- [TASK BRIEF]:
Nothing but the text of the records belongs in your answer: repeat all of it exactly and leave out the images.

[Saved data entries]
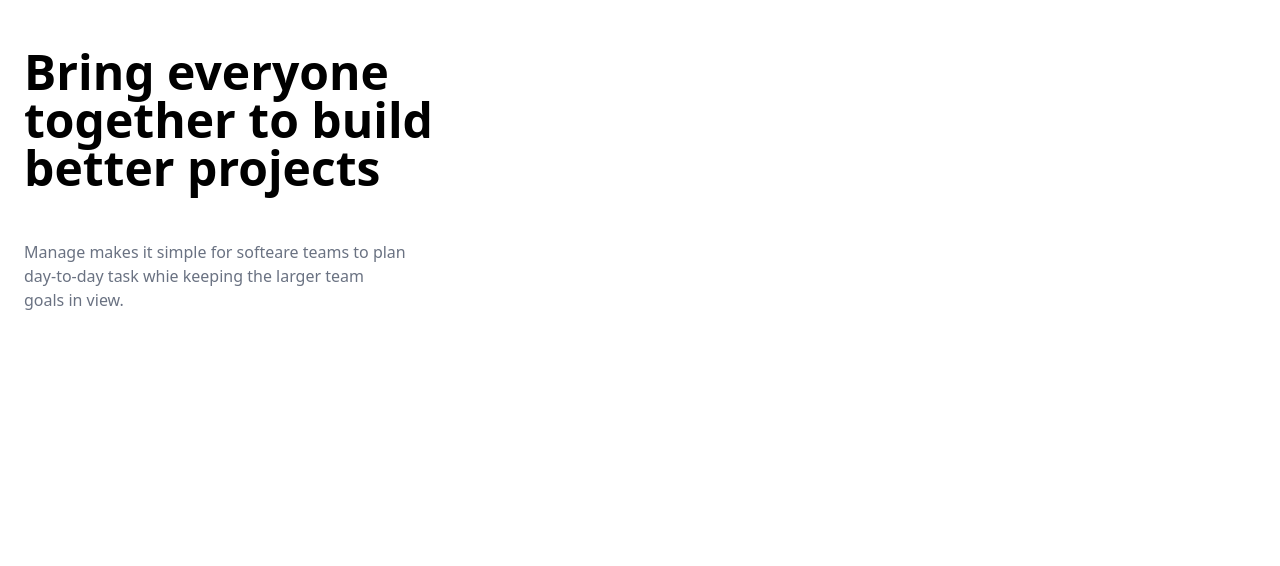
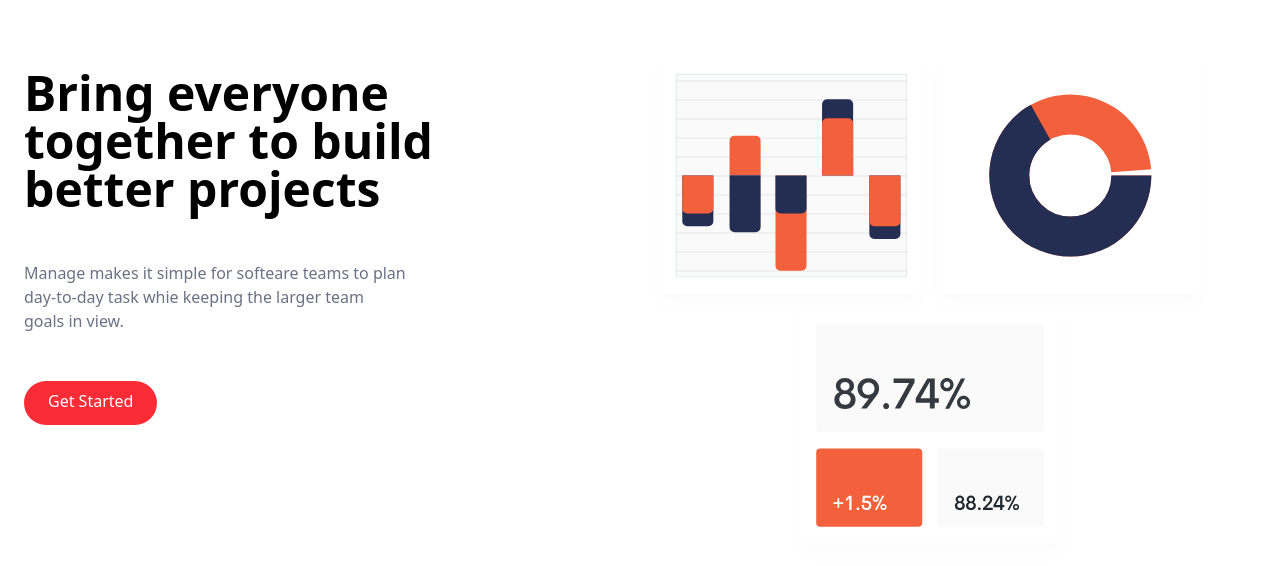
Before and after one commit to abhishekjaglan/Tailwind-CSS, a website: page src/index.html in a window 1280 px wide. Shown: the part 84-650 px from the top of the page. Drawn offline with Linux system fonts and the light colour scheme.

Commit message:
hero sectioin right side img

```diff
--- a/src/index.html
+++ b/src/index.html
@@ -76,11 +76,15 @@
                     Manage makes it simple for softeare teams to plan day-to-day task whie keeping the larger team goals
                     in view.
                 </p>
+                <div class="flex justify-center md:justify-start">
+                    <a href="" class="p-3 px-6 pt-2 text-white bg-red-500 rounded-full baseline hover:bg-red-600">Get
+                        Started</a>
+                </div>
             </div>
 
             <!-- Right item(Image) -->
-            <div>
-
+            <div class="md:w-1/2">
+                <img src="../img/illustration-intro.svg" alt="">
             </div>
         </div>
     </section>
```
Also changed, not shown: dist/prod.css.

- [SOLUTION TO THE PROBLEM]:
Before and after one commit to abhishekjaglan/Tailwind-CSS, a website: page src/index.html in a window 1280 px wide. Shown: the part 84-650 px from the top of the page. Drawn offline with Linux system fonts and the light colour scheme.

Commit message:
hero sectioin right side img

```diff
--- a/src/index.html
+++ b/src/index.html
@@ -76,11 +76,15 @@
                     Manage makes it simple for softeare teams to plan day-to-day task whie keeping the larger team goals
                     in view.
                 </p>
+                <div class="flex justify-center md:justify-start">
+                    <a href="" class="p-3 px-6 pt-2 text-white bg-red-500 rounded-full baseline hover:bg-red-600">Get
+                        Started</a>
+                </div>
             </div>
 
             <!-- Right item(Image) -->
-            <div>
-
+            <div class="md:w-1/2">
+                <img src="../img/illustration-intro.svg" alt="">
             </div>
         </div>
     </section>
```
Also changed, not shown: dist/prod.css.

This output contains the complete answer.